Given entries: Begin

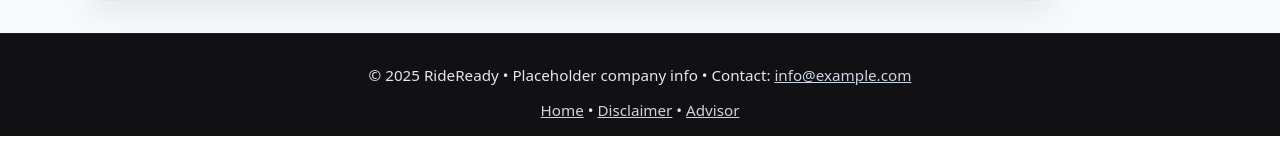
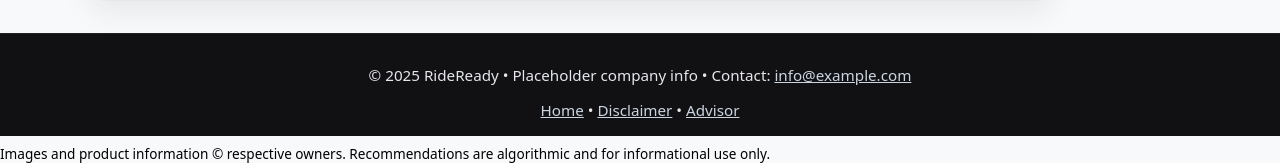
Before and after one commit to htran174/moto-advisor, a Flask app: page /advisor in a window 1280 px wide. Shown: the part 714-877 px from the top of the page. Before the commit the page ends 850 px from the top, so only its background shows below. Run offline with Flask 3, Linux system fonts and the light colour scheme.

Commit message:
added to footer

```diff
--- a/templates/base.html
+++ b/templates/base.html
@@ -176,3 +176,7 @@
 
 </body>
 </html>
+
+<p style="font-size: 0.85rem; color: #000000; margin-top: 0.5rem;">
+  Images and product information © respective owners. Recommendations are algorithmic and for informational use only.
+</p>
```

Given entries: End

> _Problem requirements_: Scanning the data above, copy out every line where "html" is found.

> _Result_:
--- a/templates/base.html
+++ b/templates/base.html
 </html>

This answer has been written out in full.